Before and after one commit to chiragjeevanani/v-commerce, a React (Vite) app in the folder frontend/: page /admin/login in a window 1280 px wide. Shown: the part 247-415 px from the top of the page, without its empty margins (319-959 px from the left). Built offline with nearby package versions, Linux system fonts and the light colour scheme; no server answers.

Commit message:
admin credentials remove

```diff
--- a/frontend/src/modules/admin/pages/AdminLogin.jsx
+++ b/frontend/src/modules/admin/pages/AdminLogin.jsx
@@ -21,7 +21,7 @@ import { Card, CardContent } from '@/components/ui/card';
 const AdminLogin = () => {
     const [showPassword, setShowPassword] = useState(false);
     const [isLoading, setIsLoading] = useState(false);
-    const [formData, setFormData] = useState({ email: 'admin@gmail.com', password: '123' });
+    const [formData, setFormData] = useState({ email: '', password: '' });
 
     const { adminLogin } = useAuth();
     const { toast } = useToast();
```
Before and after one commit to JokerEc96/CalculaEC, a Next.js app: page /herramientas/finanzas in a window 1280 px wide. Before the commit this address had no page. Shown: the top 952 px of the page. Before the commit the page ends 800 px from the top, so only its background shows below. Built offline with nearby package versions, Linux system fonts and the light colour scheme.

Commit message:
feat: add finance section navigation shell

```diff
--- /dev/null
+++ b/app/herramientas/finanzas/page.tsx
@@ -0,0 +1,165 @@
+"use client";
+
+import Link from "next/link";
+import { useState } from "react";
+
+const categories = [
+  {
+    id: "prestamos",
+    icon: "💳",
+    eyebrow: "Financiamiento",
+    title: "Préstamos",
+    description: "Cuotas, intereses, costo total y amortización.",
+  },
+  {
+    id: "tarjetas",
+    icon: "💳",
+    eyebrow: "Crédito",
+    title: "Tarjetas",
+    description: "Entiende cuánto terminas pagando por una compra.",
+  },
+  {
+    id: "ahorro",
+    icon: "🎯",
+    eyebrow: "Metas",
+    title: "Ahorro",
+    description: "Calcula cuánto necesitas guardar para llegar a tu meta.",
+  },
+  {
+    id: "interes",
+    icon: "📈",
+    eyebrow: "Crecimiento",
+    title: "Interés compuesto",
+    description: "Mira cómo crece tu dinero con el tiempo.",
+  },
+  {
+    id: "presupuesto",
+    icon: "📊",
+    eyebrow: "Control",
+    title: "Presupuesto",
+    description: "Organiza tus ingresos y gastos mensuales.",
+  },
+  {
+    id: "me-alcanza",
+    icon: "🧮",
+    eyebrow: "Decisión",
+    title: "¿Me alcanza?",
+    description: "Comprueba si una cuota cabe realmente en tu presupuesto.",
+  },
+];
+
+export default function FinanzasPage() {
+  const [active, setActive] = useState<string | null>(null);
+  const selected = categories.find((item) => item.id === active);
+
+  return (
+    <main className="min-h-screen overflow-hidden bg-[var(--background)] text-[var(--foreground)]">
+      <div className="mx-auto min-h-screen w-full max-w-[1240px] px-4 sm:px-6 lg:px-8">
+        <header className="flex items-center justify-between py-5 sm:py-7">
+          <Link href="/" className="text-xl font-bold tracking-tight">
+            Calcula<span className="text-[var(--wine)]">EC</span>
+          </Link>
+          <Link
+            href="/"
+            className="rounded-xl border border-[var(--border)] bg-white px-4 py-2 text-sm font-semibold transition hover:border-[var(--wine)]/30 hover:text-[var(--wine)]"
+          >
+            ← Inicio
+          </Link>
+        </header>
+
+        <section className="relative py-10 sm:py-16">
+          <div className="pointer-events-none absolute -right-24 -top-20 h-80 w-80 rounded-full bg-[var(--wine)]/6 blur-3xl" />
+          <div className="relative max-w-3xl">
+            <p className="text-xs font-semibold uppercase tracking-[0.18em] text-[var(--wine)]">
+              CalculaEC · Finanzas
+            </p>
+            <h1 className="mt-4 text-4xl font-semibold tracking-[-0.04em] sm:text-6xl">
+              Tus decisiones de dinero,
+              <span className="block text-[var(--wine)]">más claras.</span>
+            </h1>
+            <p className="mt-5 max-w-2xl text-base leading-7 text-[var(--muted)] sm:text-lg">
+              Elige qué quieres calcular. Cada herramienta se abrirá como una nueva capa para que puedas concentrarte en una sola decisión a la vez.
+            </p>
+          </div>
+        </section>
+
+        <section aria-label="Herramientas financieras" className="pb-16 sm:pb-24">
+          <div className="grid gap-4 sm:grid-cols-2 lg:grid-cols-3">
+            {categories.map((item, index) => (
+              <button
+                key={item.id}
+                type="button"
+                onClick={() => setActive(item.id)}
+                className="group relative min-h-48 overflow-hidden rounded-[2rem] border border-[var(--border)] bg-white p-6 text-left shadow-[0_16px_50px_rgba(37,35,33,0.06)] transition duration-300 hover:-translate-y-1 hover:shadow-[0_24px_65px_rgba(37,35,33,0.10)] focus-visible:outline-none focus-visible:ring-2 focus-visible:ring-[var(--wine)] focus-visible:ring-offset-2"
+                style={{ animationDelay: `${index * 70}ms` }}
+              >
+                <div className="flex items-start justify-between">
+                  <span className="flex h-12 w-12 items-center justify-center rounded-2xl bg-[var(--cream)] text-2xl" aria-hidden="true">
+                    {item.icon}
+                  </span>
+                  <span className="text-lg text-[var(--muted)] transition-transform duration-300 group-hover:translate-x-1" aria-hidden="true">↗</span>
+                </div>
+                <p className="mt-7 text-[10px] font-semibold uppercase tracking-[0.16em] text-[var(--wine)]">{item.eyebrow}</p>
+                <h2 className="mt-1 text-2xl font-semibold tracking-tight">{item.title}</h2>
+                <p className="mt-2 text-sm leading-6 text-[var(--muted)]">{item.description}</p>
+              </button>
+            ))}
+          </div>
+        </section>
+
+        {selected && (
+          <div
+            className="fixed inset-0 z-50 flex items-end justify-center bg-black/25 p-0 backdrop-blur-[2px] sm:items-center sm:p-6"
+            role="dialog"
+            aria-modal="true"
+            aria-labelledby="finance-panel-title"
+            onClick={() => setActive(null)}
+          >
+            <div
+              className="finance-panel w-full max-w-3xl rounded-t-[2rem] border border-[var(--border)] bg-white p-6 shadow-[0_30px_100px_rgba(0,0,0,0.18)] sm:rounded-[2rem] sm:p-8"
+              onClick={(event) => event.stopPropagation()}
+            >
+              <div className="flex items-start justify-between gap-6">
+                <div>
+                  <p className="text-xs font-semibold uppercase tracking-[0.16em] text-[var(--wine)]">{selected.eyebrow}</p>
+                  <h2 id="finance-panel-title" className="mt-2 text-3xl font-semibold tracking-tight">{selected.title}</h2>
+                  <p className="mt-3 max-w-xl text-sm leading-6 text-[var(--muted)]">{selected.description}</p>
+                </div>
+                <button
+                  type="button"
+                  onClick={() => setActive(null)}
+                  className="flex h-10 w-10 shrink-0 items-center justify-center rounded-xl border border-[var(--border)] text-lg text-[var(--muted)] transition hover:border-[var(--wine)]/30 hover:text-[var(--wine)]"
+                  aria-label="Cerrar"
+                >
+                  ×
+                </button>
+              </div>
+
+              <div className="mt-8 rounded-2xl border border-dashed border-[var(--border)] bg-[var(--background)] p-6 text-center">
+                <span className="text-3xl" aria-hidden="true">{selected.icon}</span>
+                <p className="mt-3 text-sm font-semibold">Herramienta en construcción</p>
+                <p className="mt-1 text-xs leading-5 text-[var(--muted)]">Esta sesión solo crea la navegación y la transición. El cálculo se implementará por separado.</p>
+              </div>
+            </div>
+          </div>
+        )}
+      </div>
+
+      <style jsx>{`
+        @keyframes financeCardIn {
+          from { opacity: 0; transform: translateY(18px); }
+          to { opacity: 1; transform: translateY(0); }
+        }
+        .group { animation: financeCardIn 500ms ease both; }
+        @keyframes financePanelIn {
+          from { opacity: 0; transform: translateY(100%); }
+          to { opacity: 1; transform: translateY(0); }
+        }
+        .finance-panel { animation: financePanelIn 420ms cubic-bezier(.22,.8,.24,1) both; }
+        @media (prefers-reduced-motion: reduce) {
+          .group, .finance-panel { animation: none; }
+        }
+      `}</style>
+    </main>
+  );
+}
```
---+---
Work order:
Copy every line above that includes the string "eyebrow".

Answer below:
+    eyebrow: "Financiamiento",
+    eyebrow: "Crédito",
+    eyebrow: "Metas",
+    eyebrow: "Crecimiento",
+    eyebrow: "Control",
+    eyebrow: "Decisión",
+                <p className="mt-7 text-[10px] font-semibold uppercase tracking-[0.16em] text-[var(--wine)]">{item.eyebrow}</p>
+                  <p className="text-xs font-semibold uppercase tracking-[0.16em] text-[var(--wine)]">{selected.eyebrow}</p>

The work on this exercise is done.